Collected data:
>>>
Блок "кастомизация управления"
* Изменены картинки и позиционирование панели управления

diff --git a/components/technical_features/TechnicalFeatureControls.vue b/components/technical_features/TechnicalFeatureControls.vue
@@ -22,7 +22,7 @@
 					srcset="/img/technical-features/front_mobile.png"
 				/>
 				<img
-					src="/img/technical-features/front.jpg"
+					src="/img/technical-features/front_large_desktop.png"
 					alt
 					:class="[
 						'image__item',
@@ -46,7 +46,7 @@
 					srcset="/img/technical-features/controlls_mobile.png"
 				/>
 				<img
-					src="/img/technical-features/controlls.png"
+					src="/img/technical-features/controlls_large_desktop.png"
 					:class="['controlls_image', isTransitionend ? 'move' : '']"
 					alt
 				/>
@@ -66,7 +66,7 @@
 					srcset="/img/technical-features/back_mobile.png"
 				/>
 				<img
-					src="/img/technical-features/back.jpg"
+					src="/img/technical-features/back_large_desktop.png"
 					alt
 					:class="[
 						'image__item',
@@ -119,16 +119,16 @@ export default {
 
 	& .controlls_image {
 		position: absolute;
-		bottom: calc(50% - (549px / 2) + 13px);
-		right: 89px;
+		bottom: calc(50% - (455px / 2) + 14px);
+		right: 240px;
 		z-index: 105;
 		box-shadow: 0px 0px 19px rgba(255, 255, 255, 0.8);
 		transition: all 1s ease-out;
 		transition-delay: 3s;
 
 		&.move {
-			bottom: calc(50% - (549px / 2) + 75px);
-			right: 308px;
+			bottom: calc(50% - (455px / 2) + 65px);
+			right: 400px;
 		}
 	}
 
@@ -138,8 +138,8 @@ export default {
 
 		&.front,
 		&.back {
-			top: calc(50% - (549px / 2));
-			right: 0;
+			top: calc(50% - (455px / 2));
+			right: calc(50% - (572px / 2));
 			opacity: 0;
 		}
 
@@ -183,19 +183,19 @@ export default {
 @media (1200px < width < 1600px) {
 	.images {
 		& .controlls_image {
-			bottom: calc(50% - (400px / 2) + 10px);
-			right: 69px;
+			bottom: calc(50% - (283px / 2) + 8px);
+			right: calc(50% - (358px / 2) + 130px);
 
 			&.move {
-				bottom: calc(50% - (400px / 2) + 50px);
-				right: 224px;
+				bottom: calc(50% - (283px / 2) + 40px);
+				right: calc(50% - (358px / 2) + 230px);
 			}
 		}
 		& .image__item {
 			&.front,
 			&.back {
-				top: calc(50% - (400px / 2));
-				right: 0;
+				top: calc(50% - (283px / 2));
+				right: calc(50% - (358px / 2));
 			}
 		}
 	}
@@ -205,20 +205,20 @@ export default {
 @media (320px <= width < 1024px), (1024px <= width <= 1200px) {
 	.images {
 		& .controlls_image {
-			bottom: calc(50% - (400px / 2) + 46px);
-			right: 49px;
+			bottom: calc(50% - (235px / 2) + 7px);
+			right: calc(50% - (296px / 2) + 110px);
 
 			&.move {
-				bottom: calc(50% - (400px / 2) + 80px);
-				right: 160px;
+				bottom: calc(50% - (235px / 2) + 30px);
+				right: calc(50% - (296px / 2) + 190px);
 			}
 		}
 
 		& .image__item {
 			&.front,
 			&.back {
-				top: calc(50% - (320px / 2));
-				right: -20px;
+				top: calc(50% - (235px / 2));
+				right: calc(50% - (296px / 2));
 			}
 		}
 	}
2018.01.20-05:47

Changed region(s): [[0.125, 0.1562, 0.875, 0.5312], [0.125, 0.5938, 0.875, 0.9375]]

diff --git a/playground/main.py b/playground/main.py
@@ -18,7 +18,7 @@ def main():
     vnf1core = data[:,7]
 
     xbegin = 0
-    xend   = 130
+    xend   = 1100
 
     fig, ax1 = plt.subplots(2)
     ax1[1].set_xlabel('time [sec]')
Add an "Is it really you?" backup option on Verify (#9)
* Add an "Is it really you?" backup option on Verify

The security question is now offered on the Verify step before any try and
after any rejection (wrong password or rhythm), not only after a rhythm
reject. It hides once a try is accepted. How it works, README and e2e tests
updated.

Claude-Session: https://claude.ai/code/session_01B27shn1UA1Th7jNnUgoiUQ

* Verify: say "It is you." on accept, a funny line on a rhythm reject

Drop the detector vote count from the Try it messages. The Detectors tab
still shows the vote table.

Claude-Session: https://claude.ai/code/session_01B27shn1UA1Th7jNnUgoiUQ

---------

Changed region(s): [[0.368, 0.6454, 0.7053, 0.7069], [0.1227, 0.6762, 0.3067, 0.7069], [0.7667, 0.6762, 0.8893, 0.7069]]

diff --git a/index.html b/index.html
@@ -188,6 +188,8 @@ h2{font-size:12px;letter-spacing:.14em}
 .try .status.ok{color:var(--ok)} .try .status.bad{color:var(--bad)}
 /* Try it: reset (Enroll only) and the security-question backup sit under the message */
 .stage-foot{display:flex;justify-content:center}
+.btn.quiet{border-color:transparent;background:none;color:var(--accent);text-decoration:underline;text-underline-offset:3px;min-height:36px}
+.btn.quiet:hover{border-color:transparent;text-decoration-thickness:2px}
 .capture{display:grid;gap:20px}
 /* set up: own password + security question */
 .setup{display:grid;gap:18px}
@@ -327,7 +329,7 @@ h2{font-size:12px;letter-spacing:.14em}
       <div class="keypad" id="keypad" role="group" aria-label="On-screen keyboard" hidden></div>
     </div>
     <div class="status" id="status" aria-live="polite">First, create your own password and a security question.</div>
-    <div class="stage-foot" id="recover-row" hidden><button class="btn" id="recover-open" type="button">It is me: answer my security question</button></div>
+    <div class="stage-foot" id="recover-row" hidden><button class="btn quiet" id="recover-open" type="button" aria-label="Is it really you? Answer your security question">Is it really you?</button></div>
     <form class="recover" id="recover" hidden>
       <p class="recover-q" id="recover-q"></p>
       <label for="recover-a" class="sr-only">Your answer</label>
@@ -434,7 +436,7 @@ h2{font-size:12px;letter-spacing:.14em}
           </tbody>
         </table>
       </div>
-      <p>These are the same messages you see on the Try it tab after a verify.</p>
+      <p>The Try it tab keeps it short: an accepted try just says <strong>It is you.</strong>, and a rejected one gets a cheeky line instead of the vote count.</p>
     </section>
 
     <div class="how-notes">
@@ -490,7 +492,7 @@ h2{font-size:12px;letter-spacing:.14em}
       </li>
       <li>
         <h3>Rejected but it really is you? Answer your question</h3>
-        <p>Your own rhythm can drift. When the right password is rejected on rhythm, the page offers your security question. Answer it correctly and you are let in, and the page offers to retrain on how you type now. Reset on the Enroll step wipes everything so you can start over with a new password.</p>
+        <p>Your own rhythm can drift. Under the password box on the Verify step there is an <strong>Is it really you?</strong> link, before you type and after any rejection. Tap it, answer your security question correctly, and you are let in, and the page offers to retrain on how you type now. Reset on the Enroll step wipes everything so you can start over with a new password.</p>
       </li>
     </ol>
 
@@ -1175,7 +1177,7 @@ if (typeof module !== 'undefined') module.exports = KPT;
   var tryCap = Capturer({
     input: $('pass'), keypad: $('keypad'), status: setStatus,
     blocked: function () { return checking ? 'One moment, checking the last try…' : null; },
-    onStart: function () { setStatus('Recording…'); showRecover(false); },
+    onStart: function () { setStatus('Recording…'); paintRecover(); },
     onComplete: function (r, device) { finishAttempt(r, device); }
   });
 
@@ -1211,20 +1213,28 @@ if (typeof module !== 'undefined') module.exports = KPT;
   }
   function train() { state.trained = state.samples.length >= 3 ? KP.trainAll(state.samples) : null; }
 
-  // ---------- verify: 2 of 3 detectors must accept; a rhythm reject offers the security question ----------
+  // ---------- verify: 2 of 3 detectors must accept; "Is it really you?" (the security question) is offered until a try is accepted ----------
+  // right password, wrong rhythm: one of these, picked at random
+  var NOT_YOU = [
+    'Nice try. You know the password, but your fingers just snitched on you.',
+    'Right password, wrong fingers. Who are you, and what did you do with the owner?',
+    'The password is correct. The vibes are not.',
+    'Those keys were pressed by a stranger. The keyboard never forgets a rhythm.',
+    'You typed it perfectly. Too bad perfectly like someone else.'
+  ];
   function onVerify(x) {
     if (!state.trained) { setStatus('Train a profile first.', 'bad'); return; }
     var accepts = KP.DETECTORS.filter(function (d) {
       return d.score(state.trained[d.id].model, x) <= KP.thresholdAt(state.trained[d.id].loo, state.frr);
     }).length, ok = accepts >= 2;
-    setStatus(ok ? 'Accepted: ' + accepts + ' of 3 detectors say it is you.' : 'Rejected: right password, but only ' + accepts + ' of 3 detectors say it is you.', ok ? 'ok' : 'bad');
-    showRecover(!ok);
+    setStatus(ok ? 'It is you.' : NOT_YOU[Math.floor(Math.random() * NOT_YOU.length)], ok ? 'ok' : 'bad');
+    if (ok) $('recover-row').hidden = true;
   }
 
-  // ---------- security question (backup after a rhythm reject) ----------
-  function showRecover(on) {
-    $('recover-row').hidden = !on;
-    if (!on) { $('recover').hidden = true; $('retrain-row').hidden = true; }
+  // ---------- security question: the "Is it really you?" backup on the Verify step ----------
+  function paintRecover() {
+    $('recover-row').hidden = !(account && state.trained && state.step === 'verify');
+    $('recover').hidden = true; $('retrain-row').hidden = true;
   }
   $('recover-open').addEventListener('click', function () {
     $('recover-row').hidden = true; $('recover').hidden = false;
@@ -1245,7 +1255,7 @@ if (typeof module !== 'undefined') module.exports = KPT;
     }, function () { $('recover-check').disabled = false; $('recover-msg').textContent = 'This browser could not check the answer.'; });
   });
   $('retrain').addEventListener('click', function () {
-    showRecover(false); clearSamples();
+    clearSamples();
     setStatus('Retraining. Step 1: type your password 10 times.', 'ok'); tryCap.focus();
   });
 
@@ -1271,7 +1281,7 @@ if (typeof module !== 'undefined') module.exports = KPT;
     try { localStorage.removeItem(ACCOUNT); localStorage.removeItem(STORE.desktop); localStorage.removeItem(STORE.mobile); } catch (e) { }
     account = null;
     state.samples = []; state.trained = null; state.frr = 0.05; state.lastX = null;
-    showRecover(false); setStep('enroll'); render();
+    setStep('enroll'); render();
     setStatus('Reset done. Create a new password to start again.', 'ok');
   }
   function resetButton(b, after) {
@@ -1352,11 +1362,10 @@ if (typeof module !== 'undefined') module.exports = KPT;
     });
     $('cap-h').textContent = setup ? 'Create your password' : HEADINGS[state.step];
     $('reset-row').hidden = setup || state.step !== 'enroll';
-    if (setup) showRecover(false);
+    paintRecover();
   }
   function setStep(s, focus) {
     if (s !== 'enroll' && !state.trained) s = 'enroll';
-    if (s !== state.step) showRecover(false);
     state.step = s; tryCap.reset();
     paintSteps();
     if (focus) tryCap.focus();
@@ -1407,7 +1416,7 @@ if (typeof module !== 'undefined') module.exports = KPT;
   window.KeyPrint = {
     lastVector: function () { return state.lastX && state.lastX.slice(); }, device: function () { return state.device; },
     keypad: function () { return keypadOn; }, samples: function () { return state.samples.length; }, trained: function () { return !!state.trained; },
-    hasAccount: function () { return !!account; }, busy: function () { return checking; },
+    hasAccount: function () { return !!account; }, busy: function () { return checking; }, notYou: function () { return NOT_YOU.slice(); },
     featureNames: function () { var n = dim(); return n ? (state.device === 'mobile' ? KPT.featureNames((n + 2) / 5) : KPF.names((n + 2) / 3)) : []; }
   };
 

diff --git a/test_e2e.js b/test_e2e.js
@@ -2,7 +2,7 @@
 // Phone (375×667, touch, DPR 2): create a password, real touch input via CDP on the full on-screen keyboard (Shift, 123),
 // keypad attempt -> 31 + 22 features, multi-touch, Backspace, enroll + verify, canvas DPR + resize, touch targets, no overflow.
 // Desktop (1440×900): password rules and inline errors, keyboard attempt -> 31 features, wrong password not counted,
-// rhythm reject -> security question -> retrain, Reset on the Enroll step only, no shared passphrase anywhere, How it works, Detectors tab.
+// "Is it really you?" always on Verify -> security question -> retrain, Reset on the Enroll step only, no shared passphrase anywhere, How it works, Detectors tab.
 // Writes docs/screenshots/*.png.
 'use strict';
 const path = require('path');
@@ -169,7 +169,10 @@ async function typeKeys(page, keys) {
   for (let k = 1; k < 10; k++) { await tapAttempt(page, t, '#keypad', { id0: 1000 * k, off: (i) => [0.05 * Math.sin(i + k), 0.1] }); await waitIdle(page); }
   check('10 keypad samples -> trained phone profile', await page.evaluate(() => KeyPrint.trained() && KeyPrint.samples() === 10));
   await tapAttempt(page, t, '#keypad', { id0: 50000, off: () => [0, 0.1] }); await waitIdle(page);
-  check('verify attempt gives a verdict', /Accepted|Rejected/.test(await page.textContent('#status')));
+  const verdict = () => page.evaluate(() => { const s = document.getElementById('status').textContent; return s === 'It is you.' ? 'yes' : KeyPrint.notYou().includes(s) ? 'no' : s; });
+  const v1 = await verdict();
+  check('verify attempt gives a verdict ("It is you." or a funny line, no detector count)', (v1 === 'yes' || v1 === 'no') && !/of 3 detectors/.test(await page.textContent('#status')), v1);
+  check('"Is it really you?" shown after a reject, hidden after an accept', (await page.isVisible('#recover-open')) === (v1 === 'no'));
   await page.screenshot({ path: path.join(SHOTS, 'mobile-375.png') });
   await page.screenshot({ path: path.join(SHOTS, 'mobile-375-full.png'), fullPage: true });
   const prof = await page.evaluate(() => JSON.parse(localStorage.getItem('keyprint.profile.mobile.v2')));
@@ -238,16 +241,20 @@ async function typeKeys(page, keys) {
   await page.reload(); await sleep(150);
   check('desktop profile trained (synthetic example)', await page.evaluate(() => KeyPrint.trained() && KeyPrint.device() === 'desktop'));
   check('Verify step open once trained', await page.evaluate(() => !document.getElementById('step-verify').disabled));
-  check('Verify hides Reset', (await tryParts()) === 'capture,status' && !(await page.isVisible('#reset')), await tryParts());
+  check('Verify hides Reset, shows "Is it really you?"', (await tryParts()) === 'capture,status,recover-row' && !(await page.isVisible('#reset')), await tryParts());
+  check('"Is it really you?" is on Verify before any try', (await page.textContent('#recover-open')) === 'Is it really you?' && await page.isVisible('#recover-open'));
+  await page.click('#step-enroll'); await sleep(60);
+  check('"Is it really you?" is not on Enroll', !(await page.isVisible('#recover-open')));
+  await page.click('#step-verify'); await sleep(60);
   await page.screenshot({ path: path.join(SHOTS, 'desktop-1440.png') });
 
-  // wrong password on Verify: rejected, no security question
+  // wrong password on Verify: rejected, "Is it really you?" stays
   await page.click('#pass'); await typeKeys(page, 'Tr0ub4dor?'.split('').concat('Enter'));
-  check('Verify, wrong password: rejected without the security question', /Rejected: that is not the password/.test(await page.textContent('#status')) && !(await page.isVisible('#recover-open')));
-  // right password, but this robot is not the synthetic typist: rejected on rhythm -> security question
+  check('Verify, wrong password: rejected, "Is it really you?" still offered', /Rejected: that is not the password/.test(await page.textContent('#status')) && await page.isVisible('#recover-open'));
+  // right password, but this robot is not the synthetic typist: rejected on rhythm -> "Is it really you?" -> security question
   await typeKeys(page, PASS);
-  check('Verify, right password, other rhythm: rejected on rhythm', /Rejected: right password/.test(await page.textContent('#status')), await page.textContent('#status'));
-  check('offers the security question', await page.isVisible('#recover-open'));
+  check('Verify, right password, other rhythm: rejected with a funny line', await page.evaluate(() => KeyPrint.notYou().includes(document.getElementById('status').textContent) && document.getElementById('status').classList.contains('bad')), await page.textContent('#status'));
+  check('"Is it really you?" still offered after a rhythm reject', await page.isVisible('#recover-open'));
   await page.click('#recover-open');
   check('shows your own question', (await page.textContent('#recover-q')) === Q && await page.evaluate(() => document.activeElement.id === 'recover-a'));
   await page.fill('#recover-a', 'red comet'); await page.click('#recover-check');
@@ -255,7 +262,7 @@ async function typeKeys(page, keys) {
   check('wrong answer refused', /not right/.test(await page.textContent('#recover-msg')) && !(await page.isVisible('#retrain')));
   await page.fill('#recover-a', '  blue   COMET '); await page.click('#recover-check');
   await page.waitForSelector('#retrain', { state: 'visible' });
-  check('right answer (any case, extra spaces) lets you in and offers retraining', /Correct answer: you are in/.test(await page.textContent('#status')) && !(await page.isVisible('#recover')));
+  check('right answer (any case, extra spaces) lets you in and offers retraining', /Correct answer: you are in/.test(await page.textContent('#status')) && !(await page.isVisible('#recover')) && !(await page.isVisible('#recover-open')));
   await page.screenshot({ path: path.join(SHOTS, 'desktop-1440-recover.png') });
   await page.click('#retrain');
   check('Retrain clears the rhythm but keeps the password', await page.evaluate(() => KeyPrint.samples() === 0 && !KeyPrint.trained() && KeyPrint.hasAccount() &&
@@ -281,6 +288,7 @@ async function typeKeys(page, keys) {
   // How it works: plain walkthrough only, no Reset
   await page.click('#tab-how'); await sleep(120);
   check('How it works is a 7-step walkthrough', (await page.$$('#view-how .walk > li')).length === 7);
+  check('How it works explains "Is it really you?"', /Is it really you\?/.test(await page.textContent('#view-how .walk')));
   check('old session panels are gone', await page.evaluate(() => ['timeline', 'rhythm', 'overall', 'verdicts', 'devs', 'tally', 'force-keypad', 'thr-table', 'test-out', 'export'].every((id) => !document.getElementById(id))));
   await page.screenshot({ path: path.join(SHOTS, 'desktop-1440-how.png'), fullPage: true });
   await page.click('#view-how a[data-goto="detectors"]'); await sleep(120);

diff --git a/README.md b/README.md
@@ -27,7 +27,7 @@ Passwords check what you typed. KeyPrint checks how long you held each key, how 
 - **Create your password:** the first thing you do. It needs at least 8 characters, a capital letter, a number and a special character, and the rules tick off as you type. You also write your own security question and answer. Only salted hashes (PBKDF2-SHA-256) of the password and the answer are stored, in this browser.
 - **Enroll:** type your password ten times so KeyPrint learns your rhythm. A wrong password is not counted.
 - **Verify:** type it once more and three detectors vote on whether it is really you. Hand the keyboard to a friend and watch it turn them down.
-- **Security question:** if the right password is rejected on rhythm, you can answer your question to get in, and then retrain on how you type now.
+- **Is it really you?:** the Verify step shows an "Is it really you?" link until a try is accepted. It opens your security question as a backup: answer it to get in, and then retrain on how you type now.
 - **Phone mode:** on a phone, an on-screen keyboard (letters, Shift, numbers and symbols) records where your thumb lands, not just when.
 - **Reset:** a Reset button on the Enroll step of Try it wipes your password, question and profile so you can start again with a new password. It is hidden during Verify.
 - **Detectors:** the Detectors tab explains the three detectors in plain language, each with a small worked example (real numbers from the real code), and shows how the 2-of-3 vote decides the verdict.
<<<
**About this exercise:**
Track down every line in the entries that includes the string "keypad", and copy it.

**The completed task:**
       <div class="keypad" id="keypad" role="group" aria-label="On-screen keyboard" hidden></div>
     input: $('pass'), keypad: $('keypad'), status: setStatus,
     keypad: function () { return keypadOn; }, samples: function () { return state.samples.length; }, trained: function () { return !!state.trained; },
 // keypad attempt -> 31 + 22 features, multi-touch, Backspace, enroll + verify, canvas DPR + resize, touch targets, no overflow.
   for (let k = 1; k < 10; k++) { await tapAttempt(page, t, '#keypad', { id0: 1000 * k, off: (i) => [0.05 * Math.sin(i + k), 0.1] }); await waitIdle(page); }
   check('10 keypad samples -> trained phone profile', await page.evaluate(() => KeyPrint.trained() && KeyPrint.samples() === 10));
   await tapAttempt(page, t, '#keypad', { id0: 50000, off: () => [0, 0.1] }); await waitIdle(page);
   check('old session panels are gone', await page.evaluate(() => ['timeline', 'rhythm', 'overall', 'verdicts', 'devs', 'tally', 'force-keypad', 'thr-table', 'test-out', 'export'].every((id) => !document.getElementById(id))));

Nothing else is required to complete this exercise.